The topography and climate so conducive to grape growing is also often vulnerable to wildfire, earthquakes and flooding. Expectations from employees, trade associations, retail groups and customers to be prepared are rising, and wineries need to proactively plan. Yet, studies conducted by the Wine Business Institute at Sonoma State University found less than half of winery employees were familiar with any kind of disaster preparedness plan. Subsequent in-depth interviews at Napa and Sonoma county wineries revealed that the wine industry faces some unique challenges. Fortunately, these interviews also revealed some best practices, which fall into four primary categories: communication, operational preparation, organizational trust and community resilience.

Disaster Response Demands Communication

When disaster strikes, mitigating long term impact depends upon the quality and depth of three layers of communication: 1) prior communication of plans to employees, families, emergency services, vendors, parent/daughter companies, 2) internal communication in the heat of the moment, and 3) external communication to employees' families, community and press in the hours and days following.

When establishing communication protocols, organizations should remember:

  1. Back-Up Management Structure: Disaster is both personal and professional. Disasters separate families, isolate management and generally disrupt the normal decision making process. Create a back-up management structure and decision-making authority so businesses can respond, while individuals who have lost homes, loved ones or been injured themselves can focus on personal losses.
  2. Employee Contact Information: Assemble and store employee home, cell and family contact details in multiple locations, ensuring everyone knows how to access the information. Establish phone trees with multiple contingencies.
  3. Communication Cubed: Communicate constantly throughout the event to employees, press, families and emergency services through multiple channels.
  4. Call-in Number: In times of emergency, communication with others locally is often easiest via a remote central point. Establish a manned call-in number to establish safety and location that is based at least 200 miles away.
  5. Register for Alerts: Register for appropriate emergency alerts: Sonoma County SoCo; Mendocino County MendoAlert; Napa County and other areas rely on the Nixle system.
  6. Evacuation Safety: In the event of evacuation, insist on virtual, not physical/visual verification. The wine industry shares a strong identification with terra firma, as well as the very human need 'to know'. Yet, sneaking behind evacuation lines to check on winery operations threatens lives and emergency resources. Management should insist that no one ignores evacuation orders. Cal Fire created this real-time Structure Status Map for the Camp Fire and will likely to do so for future fires. Communicate status reports to all stakeholders.

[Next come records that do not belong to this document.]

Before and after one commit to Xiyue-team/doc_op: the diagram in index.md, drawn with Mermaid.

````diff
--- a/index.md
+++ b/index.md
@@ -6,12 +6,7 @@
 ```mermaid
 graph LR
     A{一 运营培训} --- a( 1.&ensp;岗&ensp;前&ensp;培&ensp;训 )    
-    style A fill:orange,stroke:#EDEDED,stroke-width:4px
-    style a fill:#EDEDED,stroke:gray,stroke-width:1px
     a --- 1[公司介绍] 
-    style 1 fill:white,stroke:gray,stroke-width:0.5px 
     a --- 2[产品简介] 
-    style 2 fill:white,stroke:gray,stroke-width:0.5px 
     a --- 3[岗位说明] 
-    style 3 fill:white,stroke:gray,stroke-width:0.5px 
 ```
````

Wishful Thinking is Not a Strategy

Theoretical disasters are no one's favorite topic, but planning and rehearsing scenarios are actually empowering. Proximity to prior disaster (both in distance and time) influences people's interest in preparedness, so use nearby disasters as teaching moments. Remember that the topography, climate and conditions, which destroyed other lives, homes and wineries, is ever-present for yours too. Here is a helpful guide to start. When planning your strategy, remember:

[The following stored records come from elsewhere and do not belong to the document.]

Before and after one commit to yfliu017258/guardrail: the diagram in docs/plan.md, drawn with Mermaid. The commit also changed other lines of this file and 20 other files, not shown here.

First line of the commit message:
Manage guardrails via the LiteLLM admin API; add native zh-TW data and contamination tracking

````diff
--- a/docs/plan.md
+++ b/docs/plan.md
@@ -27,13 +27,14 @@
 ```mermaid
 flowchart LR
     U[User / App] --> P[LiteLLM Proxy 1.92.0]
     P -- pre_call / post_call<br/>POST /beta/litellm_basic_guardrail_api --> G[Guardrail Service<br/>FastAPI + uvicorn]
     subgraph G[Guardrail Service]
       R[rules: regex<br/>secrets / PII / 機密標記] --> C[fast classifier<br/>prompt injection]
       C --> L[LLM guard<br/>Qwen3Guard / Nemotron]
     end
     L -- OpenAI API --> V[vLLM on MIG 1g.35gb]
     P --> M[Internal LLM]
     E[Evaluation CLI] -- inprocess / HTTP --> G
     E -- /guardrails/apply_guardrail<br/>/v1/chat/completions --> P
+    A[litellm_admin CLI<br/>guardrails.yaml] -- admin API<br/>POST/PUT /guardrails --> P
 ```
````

  1. Drills: "Fire season" and harvest overlap. Run drills for various stages of harvest. Know the disaster preparedness plan of any vineyard management company you employ.
  2. Power Back-up: Even though disaster may not strike directly, everyone in the area will likely lose power. Have a multi-day solar system battery pack or generator on site. Consider this investment an insurance policy against the cost of losing an entire year's vintage if pour-overs and storage are compromised.
  3. Training: Invest in specific employee disaster training, e.g., First Aid, EMT, Wilderness Survival; emergency equipment, e.g., flashlights, N95 masks, fire extinguishers; and hold drills so response is automatic. Equip employees with grab bags for sheltering in place and safety equipment for evacuation. Assess off-road capabilities of on-site vehicles; cut the power and make sure everyone still can get out.
  4. Questions: Ask questions of all layers of the organization to gain provide valuable insight.
  5. Data Protection: Ensure data is mirrored off-site and/or in the cloud.
  6. Insurance Assessment: Assess insurance coverage to avoid the surprise faced by many Northern California wineries in 2017 when they learned their policies reimbursed for the agricultural value of grapes, not the production value of wine. The differential in value was obvious.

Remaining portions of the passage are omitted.